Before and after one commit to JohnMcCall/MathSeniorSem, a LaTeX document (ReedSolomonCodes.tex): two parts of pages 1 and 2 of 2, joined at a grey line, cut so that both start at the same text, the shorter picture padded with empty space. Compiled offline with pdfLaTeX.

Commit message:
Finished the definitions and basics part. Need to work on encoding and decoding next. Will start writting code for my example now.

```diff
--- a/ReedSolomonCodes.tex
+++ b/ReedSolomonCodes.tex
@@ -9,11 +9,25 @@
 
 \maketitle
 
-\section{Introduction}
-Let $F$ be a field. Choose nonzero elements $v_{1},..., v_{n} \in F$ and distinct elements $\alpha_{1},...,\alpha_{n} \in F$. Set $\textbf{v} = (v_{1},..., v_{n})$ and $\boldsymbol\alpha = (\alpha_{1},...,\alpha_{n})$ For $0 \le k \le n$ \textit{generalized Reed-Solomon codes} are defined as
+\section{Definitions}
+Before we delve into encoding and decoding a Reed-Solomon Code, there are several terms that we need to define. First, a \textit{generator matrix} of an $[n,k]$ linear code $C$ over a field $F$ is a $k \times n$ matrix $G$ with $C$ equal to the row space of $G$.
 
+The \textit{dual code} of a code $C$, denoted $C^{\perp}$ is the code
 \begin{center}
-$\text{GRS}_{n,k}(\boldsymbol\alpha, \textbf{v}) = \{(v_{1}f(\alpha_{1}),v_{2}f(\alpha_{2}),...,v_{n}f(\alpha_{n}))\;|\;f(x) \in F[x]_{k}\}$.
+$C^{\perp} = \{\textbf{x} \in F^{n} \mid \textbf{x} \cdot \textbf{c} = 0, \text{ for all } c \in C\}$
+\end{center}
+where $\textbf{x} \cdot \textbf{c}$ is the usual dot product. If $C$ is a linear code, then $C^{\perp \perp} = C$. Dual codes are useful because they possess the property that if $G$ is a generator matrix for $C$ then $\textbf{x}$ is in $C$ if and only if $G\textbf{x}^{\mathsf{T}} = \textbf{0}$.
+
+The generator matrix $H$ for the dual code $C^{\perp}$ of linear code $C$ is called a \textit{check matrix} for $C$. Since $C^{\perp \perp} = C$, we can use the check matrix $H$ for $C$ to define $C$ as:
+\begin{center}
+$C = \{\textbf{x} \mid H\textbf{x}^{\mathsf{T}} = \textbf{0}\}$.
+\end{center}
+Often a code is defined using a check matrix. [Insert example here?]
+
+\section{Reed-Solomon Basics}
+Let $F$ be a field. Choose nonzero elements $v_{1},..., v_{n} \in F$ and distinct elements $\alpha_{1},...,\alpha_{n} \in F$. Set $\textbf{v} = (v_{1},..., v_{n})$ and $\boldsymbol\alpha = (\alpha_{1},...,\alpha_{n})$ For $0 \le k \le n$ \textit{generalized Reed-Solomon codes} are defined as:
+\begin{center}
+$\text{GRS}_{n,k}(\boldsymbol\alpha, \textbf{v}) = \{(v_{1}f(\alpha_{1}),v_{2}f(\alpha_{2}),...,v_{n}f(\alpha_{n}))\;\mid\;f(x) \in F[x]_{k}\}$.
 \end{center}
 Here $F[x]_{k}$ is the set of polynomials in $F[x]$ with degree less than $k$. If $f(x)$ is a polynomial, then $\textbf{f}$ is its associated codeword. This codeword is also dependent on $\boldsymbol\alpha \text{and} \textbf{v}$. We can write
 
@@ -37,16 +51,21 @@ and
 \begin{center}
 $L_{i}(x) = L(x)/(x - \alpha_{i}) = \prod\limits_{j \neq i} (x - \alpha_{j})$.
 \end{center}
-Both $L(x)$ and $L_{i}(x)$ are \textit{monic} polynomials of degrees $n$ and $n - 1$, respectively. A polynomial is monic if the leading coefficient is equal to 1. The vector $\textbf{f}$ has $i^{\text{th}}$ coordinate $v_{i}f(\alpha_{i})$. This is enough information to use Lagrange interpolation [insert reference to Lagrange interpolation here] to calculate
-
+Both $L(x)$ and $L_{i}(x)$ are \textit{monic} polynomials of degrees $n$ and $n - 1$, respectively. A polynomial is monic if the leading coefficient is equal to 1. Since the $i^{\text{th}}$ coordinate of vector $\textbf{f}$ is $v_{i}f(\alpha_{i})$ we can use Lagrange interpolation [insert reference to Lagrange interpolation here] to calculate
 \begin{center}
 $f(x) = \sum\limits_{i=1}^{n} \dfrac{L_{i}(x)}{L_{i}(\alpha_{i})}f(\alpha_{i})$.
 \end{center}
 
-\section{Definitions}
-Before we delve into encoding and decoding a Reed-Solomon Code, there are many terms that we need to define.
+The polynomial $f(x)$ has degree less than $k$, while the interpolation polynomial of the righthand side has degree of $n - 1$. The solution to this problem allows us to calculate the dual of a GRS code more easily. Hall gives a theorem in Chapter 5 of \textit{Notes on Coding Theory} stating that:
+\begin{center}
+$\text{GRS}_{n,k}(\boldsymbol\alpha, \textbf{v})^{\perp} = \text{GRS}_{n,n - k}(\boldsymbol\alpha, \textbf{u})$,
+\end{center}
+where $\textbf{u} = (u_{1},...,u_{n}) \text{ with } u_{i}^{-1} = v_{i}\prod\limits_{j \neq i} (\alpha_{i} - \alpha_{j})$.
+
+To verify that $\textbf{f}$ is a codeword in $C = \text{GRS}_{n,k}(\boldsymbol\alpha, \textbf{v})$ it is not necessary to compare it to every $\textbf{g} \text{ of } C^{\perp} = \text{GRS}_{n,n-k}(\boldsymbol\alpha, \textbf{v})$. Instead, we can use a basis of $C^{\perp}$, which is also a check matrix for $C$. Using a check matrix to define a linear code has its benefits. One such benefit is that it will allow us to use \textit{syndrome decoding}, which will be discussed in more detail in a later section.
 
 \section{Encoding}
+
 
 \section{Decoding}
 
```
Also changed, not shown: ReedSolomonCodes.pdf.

Task to carry out: Copy out each line of the entries where the word "with" is found.

Response to the exercise:
Before and after one commit to JohnMcCall/MathSeniorSem, a LaTeX document (ReedSolomonCodes.tex): two parts of pages 1 and 2 of 2, joined at a grey line, cut so that both start at the same text, the shorter picture padded with empty space. Compiled offline with pdfLaTeX.
+Before we delve into encoding and decoding a Reed-Solomon Code, there are several terms that we need to define. First, a \textit{generator matrix} of an $[n,k]$ linear code $C$ over a field $F$ is a $k \times n$ matrix $G$ with $C$ equal to the row space of $G$.
 Here $F[x]_{k}$ is the set of polynomials in $F[x]$ with degree less than $k$. If $f(x)$ is a polynomial, then $\textbf{f}$ is its associated codeword. This codeword is also dependent on $\boldsymbol\alpha \text{and} \textbf{v}$. We can write
+where $\textbf{u} = (u_{1},...,u_{n}) \text{ with } u_{i}^{-1} = v_{i}\prod\limits_{j \neq i} (\alpha_{i} - \alpha_{j})$.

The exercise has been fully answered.